Your instructions: Set the records down again exactly, apart from any pictures in them.

*** Opening of Data for the task ***

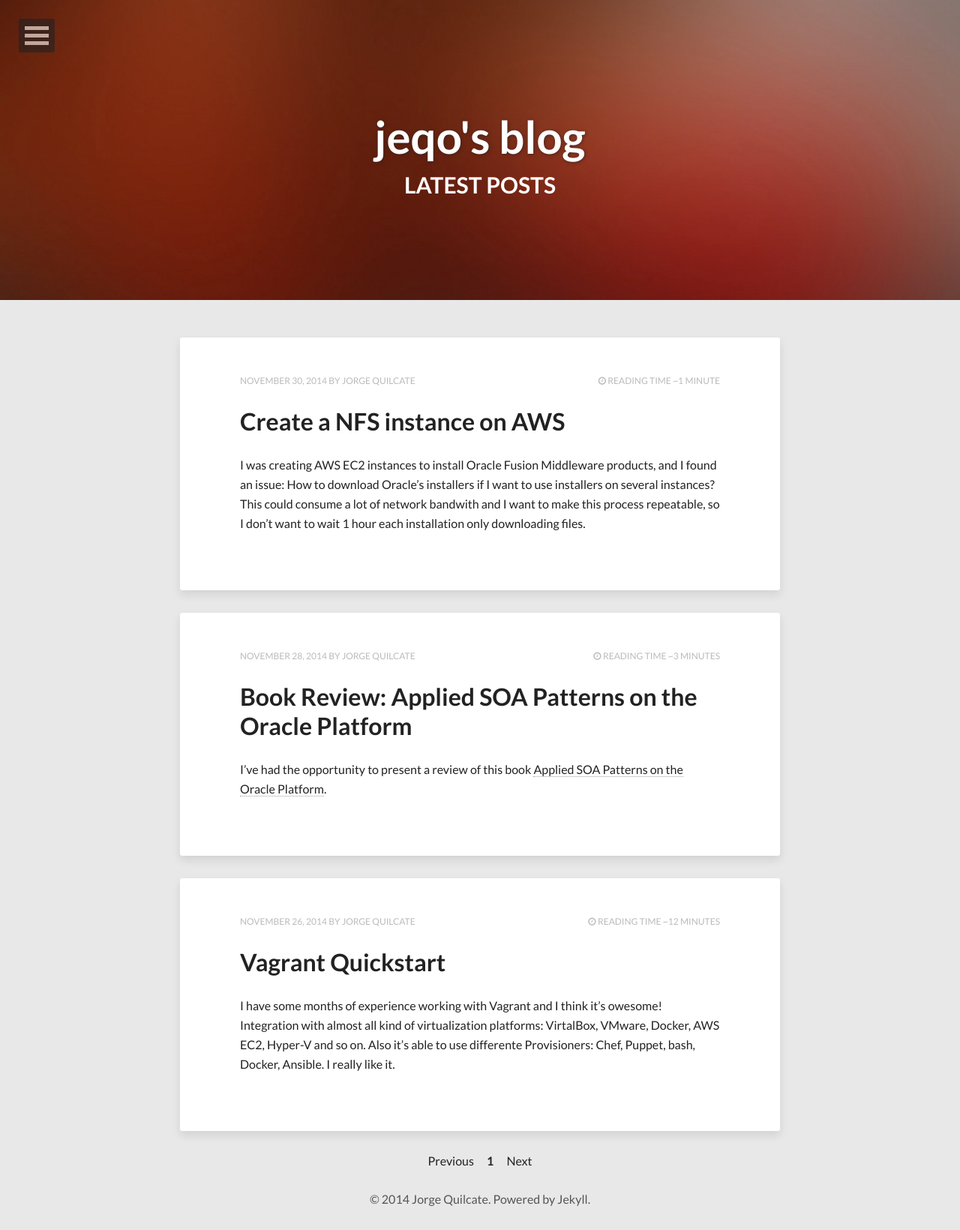
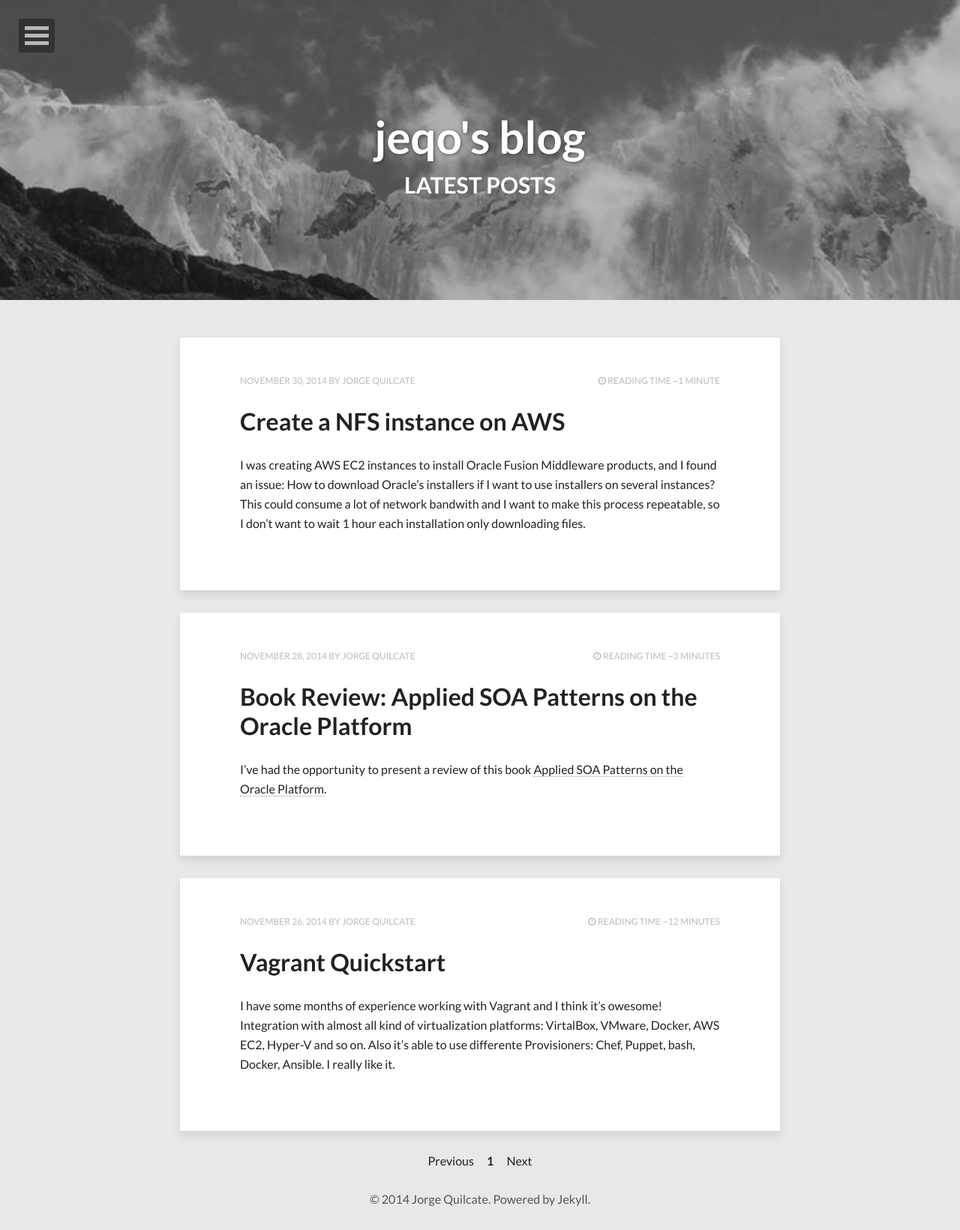
Before and after one commit to catoaune/blog, a Jekyll site: the page built from index.html, in a window 1280 px wide. Shown: the whole page at 75% size. Built offline with Jekyll 4.4.1, drawn with Linux system fonts in a browser that asks for light colours; nearby versions of some CDN libraries; Markdown is read by kramdown in place of the engine named in the settings; the list of posts is cut into pages by our own code.

Commit message:
test image

```diff
--- a/index.html
+++ b/index.html
@@ -5,7 +5,7 @@ description: "Describe this nonsense."
 tags: [Jekyll, theme, themes, responsive, blog, modern]
 comments: false
 image:
-  feature: abstract-11.jpg
+  feature: huaraz-fondo-bw.jpg
   credit:
   creditlink:
 ---
```
Also changed, not shown: images/huaraz-fondo-bw.jpg (added).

*** Close of Data for the task ***

Exercise output:
Before and after one commit to catoaune/blog, a Jekyll site: the page built from index.html, in a window 1280 px wide. Shown: the whole page at 75% size. Built offline with Jekyll 4.4.1, drawn with Linux system fonts in a browser that asks for light colours; nearby versions of some CDN libraries; Markdown is read by kramdown in place of the engine named in the settings; the list of posts is cut into pages by our own code.

Commit message:
test image

```diff
--- a/index.html
+++ b/index.html
@@ -5,7 +5,7 @@ description: "Describe this nonsense."
 tags: [Jekyll, theme, themes, responsive, blog, modern]
 comments: false
 image:
-  feature: abstract-11.jpg
+  feature: huaraz-fondo-bw.jpg
   credit:
   creditlink:
 ---
```
Also changed, not shown: images/huaraz-fondo-bw.jpg (added).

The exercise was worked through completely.